The list of delegates included representatives from a wide range of organisations: museums, PR companies, youth organisations, film and television companies, and a human rights NGO. Great. A variety of organisations always makes for an interesting time - they bring different perspectives to issues and I'm a great believer in people learning from each other. My role is to be a catalyst to encourage that learning, to provoke and challenge, and offer an approach to solving problems. I'm very clear that my role is not to tell people what to do. 

© British Council Armenia

 

This workshop was packing a lot into two days. The first day would concentrate on strategic issues, the second on marketing and audience development. Both could easily fill a five-day workshop on their own but the participants were all experienced professionals so this would be less nuts and bolts and more concepts.

Money is at the heart of business decisions and the arts and culture are no different so discussions began with an exploration of the sources of income and the impact each has on the business plan. Interestingly, earned income accounted for only a small proportion of the total for many of the participants but there was a general feeling that it would become increasingly important.

Understanding and balancing the demands of different stakeholders is crucial in business planning but without a clear vision of what the company is aiming to achieve there is a danger that the organisation responds to others' ambitions and loses sight of its own. A practical exercise on negotiation gave some useful pointers on how to balance competing demands - a subject that would return on day two.

The day finished with a presentation from Hussain Currimbhoy on how the Sheffield Doc/Fest had approached its strategic plans to develop and grow, introducing new programme strands and more than doubling its size. 

© British Council Armenia

The second day revisited some of the lessons from the day before. The importance of pitching ideas, and tailoring the pitch to the audience, was explored in a version of 'speed dating' with participants taking on the role of different stakeholders. 

The focus of the day was the audience and other customers - the source of that earned income that all acknowledged was set to become increasingly important. Understanding the nature of different audiences in terms of demographics and motivation would enable each to be addressed in the way that suited them and an exploration of the process people go through when buying provided insights on how to sell. 

The need to develop new audiences was clearly an important issue, not just because they provide income from sales but also because they provide the reason for the organization to exist. Bigger audiences mean happier funders but they also mean happier creatives. 

At the end of the day Hussain returned to give practical examples of audience development from Sheffield. By clearly identifying its audiences and understanding their different needs, the DocFest has created programmes that cater to the needs of professionals – both producers and presenters of work – as well as the interests of local residents who now look of the festival as their opportunity to see exceptional work from around the world.

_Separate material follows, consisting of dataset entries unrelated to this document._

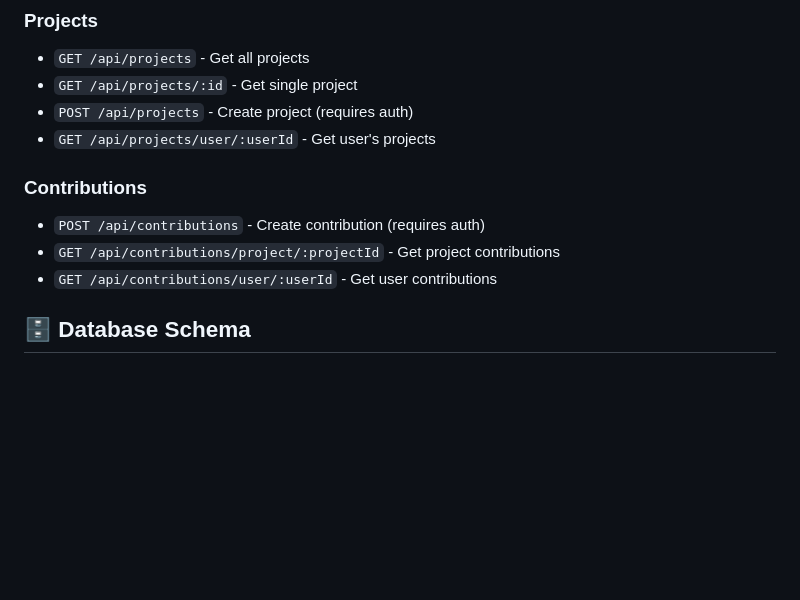
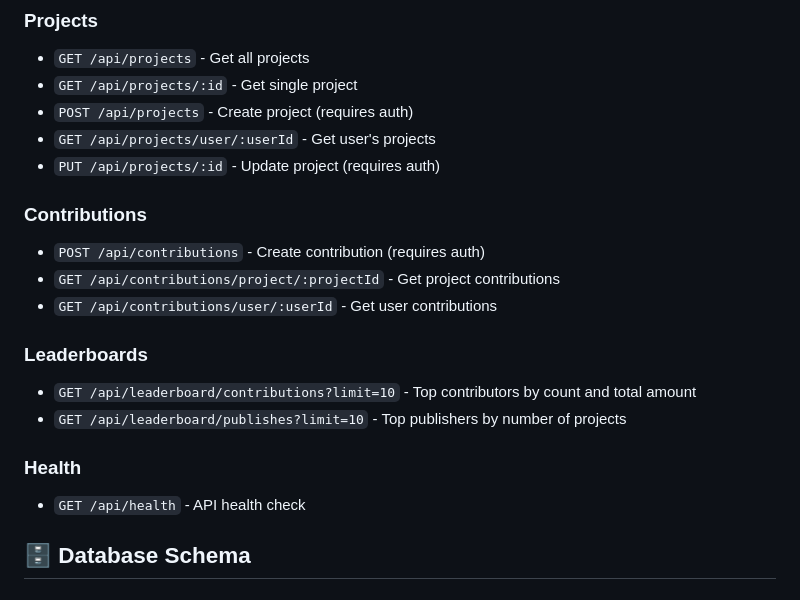
Before and after one commit to hihihi-svg/CrowdConnect-A-Crowd-Funding-Platform, a Markdown page: README.md, the part around the change printed below. Rendered like a GitHub page; blank space fills up the shorter version.

```diff
--- a/README.md
+++ b/README.md
@@ -141,11 +155,19 @@ Simply open `index.html` in your web browser!
 - `GET /api/projects/:id` - Get single project
 - `POST /api/projects` - Create project (requires auth)
 - `GET /api/projects/user/:userId` - Get user's projects
+- `PUT /api/projects/:id` - Update project (requires auth)
 
 ### Contributions
 - `POST /api/contributions` - Create contribution (requires auth)
 - `GET /api/contributions/project/:projectId` - Get project contributions
 - `GET /api/contributions/user/:userId` - Get user contributions
+
+### Leaderboards
+- `GET /api/leaderboard/contributions?limit=10` - Top contributors by count and total amount
+- `GET /api/leaderboard/publishes?limit=10` - Top publishers by number of projects
+
+### Health
+- `GET /api/health` - API health check
 
 ## 🗄️ Database Schema
 
```
Also changed, not shown: other parts of README.md (+35 -21 lines).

It was certainly a packed two days and in the heat of summer it was a tribute to the participants that energy levels remained high. Workshops in festivals always carry the danger that competing opportunities will prove too attractive and numbers will tail off so it was particularly pleasing that we lost hardly anybody. Indeed I heard from the organiser of another meeting that some of their expected delegates failed to turn up because they had booked both events and didn't want to leave our workshop. 

And the feedback from participants? The workshop was good but they would have liked it to be longer. Result!' 

Roger McCann is Director of NFA International, an organisation that provides services to independent arts organisations and government agencies involved in international cultural operations. From 11-13 July 2011, he delivered -together with Hussain Currimbhoy from Sheffield Doc/Fest- a series of cultural management workshops at the Golden Apricot Film Festival in Yervan. These workshops  are part of the Cultural Leadership International 2011 programme in Armenia, and are kindly supported by the Open Society Foundations.